PSNI investigation into Jean Smyth-Campbell murder would not be independent
From Irish Legal News, March 6, 2017:
A fresh PSNI investigation into the 1972 murder of Jean Smyth-Campbell would not meet the requirements of article 2 of the European Convention on Human Rights, the High Court in Belfast has ruled. Margaret McQuillan, sister of Ms. Smyth-Campbell, initiated judicial review proceedings against the PSNI in 2015 after documents uncovered at the National Archives linked the murder to an undercover British military unit.
On Friday, Mr. Justice Paul Maguire found that past investigations – both the original RUC investigation and a 2008 investigation by the Historical Enquiries Team – were fatally flawed. The court also agreed that the PSNI’s Legacy Investigation Branch (LIB) could not be independent for the purposes of carrying out a proper investigation in line with article 2 of the ECHR.
Mr. Justice Maguire said that “the proposed investigation by the LIB of Mrs. Smyth’s death conflicts with the requirements of Article 2 ECHR as the LIB lacks the requisite independence required to perform an Article 2 complaint investigation in respect of this death”.
Mrs. McQuillan’s lawyer, Niall Ó’Murchú of Madden & Finucane Solicitors, said: “This is a very important judgment for not only the Campbell family but also potentially many other families who are seeking properly independent and article 2 compliant investigations into their loved ones’ deaths.

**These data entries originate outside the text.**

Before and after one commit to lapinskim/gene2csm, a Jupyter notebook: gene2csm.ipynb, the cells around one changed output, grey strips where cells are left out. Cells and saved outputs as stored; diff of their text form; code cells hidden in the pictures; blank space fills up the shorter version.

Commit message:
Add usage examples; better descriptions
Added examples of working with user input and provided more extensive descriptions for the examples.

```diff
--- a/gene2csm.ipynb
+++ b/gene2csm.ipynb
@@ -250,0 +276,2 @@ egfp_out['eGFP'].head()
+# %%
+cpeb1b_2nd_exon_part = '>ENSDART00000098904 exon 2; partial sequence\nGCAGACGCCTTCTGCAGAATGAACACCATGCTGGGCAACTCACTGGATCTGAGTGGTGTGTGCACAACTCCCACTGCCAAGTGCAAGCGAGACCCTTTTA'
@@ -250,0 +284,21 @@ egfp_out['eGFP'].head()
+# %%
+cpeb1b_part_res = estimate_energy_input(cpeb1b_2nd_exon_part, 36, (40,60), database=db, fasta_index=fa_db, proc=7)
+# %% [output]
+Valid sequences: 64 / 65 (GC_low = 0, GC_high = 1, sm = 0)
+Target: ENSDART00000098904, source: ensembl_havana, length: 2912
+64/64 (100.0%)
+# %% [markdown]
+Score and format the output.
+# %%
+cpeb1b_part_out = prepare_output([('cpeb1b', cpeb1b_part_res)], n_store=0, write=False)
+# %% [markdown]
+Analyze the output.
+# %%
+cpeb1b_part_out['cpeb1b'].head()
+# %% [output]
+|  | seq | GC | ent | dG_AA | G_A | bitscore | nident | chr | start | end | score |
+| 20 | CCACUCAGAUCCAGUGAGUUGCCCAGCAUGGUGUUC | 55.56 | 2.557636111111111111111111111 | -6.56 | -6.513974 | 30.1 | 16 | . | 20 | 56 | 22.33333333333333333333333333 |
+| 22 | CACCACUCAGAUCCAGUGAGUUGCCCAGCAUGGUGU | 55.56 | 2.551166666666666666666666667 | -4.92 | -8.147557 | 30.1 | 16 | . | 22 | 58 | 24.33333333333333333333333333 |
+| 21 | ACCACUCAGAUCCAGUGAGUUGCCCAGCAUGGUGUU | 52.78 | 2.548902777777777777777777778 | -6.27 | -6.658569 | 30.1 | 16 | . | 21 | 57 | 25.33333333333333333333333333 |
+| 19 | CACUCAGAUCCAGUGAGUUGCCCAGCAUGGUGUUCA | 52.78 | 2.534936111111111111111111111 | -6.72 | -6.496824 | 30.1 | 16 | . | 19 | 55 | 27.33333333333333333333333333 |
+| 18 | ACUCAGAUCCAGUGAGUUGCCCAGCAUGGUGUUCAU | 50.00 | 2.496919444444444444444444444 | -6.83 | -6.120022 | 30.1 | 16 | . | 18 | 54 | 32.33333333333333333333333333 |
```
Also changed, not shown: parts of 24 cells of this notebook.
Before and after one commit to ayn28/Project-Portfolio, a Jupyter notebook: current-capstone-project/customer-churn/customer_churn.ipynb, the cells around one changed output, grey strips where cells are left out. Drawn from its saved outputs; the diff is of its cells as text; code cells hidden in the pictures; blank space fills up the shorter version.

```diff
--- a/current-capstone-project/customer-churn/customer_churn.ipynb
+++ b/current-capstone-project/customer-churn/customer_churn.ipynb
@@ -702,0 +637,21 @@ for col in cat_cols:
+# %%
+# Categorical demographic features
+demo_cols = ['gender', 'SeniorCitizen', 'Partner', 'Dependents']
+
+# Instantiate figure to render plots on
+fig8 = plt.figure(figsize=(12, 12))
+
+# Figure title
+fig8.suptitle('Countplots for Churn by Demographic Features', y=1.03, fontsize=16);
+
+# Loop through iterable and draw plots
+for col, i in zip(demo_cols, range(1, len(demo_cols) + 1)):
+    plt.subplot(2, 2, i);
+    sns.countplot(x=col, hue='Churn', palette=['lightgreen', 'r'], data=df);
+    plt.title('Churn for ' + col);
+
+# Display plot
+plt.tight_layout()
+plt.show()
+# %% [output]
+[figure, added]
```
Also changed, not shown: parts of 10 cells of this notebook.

“The Campbell family is very relieved that this nearly three-year battle is over. They are relieved that an investigation of Jean’s death, which does not involve the PSNI may now proceed, and they feel they finally have obtained some justice for Jean.”